Inquest to rule if illegal levels of air pollution killed London schoolgirl
30 November 2020, 11:33
A landmark inquest is to rule whether illegal levels of air pollution caused the death of a nine-year-old girl in south London.
A coroner will rule whether toxic levels of nitrogen dioxide from the South Circular road led to the asthma attack that killed Ella Kissi-Debrah in 2013.
Her mother, Rosamund, has fought for years for an inquest to assess the role of air pollution from the traffic in her daughter's death.
If it is found that the air pollution was a causative factor in Ella's death, it will make legal history as the first case which identifies pollution as a cause of death in the UK.
Ella's case is thought to be the first case of its kind in the world.
The inquest, which begins on Monday, was granted after lawyers for the family presented new evidence that linked Ella's form of asthma and death with the traffic on London’s South Circular near her home in Lewisham, south-east London.
They also showed that her death coincided with one of the worst surges of air pollution in her local area.
The inner south London district coroner will on Monday examine possible failings by government bodies to take necessary steps to reduce air pollution and to provide public information about the risks it poses.
They will also examine the extent to which this impacted upon Ella's death.
Speaking before the hearing, Rosamund Kissi-Debrah told the Guardian: “It’s coming up to eight years since Ella passed and it’s been a long, hard fight to get this inquest, with challenges along the way.
"What I want is justice for Ella, and for her to have on her death certificate the true cause of why she died.”
The first inquest in 2014 made no mention of air pollution, and the coroner instead ruled Ella had died of acute respiratory failure caused by severe asthma.
However, the verdict was quashed in 2019 and a new inquest ordered following new evidence from the family was presented to the Attorney General.
The new evidence used mapping from Professor Sir Stephen Holgate, one of the UK’s leading experts on air pollution, to show how Ella's admissions to hospital coincided with spikes in air pollution levels around her home.
His report concluded: “The dramatic worsening of her asthma in relation to air pollution episodes would go a long way to explain the timing of her exacerbations across her last four years.

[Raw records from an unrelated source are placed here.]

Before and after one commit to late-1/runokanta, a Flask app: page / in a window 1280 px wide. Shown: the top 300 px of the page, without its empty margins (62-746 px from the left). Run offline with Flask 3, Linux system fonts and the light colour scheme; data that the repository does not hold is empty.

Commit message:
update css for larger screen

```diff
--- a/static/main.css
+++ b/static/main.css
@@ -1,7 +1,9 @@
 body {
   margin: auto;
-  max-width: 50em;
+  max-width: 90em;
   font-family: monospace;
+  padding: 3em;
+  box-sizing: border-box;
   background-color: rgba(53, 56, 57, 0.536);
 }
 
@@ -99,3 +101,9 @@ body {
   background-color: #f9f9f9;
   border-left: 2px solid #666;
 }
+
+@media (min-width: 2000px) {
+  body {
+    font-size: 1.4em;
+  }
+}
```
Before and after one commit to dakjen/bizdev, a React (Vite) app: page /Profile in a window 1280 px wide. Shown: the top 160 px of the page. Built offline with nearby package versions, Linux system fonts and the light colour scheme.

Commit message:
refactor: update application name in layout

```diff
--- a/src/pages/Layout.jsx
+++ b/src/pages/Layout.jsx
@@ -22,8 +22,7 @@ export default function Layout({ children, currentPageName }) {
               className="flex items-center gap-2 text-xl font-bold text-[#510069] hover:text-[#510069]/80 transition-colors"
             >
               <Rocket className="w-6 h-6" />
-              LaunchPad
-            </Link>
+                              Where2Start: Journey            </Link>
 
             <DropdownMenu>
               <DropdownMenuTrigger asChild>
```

"There is a real prospect that without unlawful levels of air pollution, Ella would not have died.”